Saved data entries
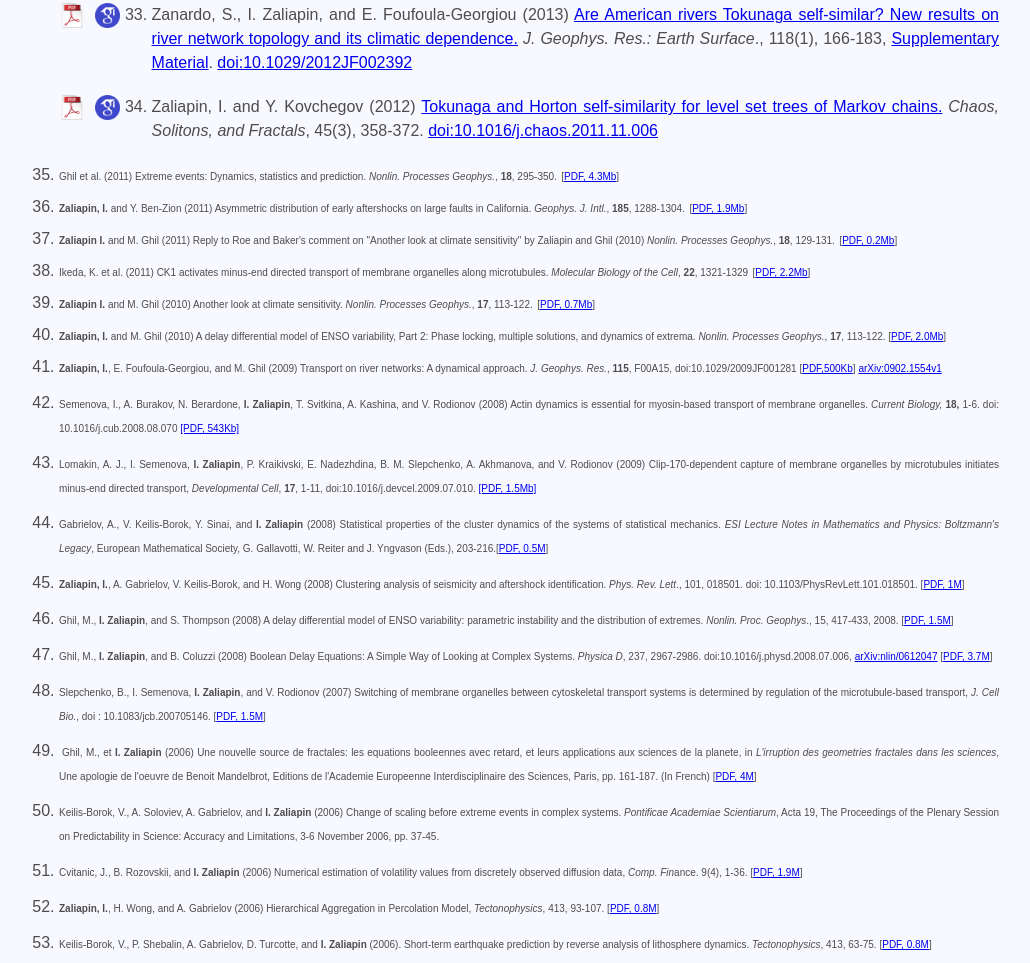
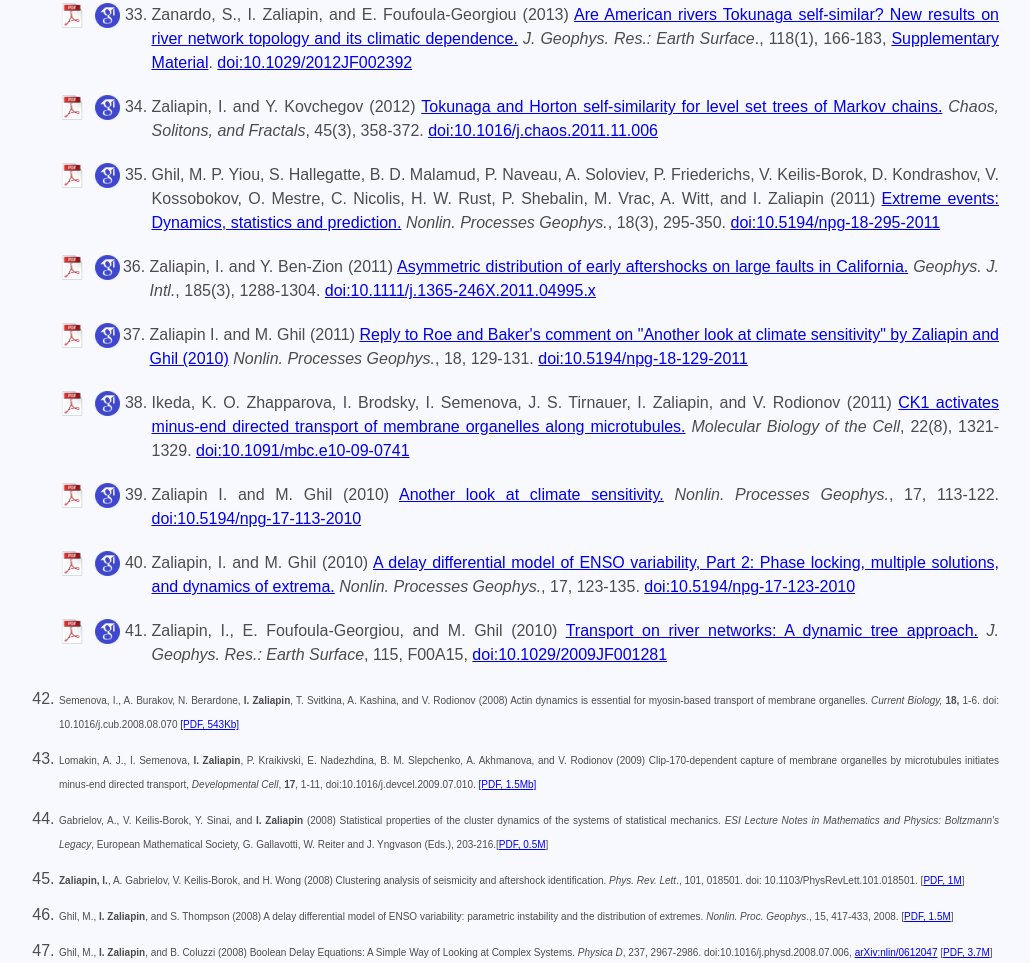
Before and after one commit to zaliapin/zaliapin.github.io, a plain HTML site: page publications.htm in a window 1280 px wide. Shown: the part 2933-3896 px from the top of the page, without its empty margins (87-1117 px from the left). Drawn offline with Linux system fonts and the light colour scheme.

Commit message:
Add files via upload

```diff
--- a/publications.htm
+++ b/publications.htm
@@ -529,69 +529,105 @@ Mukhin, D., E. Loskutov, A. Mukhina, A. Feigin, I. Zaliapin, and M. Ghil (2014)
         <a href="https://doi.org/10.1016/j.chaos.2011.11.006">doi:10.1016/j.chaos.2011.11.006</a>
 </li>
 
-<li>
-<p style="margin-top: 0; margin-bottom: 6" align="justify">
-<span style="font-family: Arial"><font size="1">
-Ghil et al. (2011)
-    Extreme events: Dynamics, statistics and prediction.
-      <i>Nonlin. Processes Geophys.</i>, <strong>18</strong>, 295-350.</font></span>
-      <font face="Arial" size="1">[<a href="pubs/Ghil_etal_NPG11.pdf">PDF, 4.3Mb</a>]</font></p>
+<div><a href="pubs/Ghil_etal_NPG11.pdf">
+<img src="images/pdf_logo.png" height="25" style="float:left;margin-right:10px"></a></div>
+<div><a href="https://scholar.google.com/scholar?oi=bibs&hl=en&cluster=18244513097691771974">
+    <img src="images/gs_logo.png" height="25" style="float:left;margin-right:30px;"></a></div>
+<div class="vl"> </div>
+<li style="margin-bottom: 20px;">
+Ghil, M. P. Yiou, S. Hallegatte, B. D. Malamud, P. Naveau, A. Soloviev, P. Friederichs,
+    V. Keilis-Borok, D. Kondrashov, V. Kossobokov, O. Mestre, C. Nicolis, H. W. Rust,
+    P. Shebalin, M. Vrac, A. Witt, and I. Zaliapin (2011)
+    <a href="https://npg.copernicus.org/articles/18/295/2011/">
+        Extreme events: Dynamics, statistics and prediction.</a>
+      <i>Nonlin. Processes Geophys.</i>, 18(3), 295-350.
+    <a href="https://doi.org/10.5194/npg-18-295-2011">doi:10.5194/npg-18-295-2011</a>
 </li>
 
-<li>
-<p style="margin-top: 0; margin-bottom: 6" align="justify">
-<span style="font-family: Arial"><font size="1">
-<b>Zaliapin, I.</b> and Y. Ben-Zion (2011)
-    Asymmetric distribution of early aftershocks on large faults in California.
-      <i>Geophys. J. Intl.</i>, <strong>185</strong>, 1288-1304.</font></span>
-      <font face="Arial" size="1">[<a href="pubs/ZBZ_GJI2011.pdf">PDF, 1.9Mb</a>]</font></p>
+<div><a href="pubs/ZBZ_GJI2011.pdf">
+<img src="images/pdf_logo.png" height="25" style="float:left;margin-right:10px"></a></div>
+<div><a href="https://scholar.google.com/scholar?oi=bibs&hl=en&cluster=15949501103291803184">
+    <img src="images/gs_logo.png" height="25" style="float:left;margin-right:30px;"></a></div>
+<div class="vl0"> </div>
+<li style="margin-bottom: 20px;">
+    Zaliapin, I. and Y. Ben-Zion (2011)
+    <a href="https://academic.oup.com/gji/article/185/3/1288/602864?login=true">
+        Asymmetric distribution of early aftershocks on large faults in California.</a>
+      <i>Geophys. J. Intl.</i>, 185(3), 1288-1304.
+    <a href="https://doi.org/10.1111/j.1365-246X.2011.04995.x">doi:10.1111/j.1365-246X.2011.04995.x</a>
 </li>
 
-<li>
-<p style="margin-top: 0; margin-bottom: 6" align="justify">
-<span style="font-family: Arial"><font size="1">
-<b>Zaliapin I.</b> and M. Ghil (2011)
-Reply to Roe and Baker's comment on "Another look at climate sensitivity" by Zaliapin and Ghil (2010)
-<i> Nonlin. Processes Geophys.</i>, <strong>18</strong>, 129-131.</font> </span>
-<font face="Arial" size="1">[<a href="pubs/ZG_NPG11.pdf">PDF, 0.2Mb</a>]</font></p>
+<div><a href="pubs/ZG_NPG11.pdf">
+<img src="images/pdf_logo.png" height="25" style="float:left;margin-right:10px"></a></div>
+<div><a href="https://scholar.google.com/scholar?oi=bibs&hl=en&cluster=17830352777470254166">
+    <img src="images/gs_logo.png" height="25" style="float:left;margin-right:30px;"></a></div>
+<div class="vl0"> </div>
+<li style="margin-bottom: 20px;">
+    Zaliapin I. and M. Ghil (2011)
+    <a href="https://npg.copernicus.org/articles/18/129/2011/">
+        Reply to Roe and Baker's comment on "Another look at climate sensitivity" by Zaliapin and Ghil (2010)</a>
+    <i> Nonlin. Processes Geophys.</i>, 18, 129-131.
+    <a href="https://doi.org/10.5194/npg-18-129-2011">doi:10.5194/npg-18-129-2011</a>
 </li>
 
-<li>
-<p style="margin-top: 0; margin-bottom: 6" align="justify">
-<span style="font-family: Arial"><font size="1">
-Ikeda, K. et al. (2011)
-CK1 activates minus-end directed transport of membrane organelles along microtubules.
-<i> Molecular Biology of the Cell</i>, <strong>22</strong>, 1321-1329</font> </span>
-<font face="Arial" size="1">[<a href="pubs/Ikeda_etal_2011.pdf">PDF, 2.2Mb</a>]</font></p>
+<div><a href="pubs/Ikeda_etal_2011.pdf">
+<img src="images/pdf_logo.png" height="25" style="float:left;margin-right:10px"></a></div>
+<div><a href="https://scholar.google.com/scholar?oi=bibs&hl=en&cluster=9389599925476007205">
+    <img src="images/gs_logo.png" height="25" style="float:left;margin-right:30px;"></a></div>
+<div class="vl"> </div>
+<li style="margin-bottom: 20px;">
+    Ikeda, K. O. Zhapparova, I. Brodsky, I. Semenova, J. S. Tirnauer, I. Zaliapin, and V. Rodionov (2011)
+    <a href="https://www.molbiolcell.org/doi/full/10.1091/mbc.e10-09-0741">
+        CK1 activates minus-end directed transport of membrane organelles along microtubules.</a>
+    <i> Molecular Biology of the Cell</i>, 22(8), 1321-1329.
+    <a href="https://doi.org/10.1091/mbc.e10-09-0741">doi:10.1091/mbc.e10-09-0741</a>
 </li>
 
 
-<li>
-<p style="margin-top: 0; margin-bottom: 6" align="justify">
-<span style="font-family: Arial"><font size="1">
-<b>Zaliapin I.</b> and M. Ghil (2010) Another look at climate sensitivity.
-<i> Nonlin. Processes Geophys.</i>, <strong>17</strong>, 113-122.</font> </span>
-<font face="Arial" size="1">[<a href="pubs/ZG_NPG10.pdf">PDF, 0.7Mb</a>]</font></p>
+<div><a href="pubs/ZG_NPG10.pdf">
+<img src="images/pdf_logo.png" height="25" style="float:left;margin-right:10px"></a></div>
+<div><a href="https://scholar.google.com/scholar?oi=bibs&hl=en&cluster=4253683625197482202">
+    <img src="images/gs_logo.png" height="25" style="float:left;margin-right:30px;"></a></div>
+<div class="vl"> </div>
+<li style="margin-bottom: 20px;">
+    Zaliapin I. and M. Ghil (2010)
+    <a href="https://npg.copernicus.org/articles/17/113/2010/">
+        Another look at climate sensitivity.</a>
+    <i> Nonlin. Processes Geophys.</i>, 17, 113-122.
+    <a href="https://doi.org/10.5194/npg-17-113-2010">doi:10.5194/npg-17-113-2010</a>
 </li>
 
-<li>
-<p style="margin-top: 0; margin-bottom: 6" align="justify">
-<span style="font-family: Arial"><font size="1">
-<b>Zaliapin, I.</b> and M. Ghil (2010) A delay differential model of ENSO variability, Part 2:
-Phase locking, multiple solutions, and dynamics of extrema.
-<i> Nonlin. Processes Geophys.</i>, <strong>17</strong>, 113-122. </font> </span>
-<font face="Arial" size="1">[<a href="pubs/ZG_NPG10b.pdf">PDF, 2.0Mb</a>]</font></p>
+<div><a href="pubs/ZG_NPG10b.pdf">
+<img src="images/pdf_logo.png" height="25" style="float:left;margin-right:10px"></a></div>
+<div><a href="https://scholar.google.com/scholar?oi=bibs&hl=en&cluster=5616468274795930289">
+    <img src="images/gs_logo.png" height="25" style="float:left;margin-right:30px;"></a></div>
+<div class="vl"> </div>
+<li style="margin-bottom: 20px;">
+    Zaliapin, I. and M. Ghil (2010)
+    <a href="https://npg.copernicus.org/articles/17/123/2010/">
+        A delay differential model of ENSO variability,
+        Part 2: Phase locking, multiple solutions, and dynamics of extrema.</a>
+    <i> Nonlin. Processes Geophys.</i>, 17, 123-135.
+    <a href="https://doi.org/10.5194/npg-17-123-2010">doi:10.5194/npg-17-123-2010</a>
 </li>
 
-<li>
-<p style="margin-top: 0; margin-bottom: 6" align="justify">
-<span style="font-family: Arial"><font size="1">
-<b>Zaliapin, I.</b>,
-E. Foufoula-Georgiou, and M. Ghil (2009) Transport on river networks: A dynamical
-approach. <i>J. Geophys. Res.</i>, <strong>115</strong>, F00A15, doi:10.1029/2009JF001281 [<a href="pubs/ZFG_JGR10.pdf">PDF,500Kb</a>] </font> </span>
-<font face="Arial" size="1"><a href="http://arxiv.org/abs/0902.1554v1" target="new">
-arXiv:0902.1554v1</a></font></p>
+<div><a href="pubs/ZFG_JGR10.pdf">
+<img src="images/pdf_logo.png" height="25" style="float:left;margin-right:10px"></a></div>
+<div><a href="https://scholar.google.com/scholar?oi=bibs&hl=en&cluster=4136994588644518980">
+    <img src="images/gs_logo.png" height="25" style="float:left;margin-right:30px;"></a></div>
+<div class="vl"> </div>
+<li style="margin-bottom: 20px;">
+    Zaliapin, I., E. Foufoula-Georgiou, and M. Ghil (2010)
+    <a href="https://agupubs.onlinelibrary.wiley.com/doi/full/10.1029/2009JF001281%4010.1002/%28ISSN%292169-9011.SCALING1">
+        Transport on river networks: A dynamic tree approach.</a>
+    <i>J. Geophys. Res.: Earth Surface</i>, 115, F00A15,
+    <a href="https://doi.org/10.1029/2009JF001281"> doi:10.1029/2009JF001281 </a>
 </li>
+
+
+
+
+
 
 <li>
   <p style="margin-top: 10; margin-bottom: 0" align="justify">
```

EXERCISE OBJECTIVE
Lines that hold "sensitivity" are the ones to copy, so pick each out from the data.

WRITTEN REPLY
-Reply to Roe and Baker's comment on "Another look at climate sensitivity" by Zaliapin and Ghil (2010)
+        Reply to Roe and Baker's comment on "Another look at climate sensitivity" by Zaliapin and Ghil (2010)</a>
-<b>Zaliapin I.</b> and M. Ghil (2010) Another look at climate sensitivity.
+        Another look at climate sensitivity.</a>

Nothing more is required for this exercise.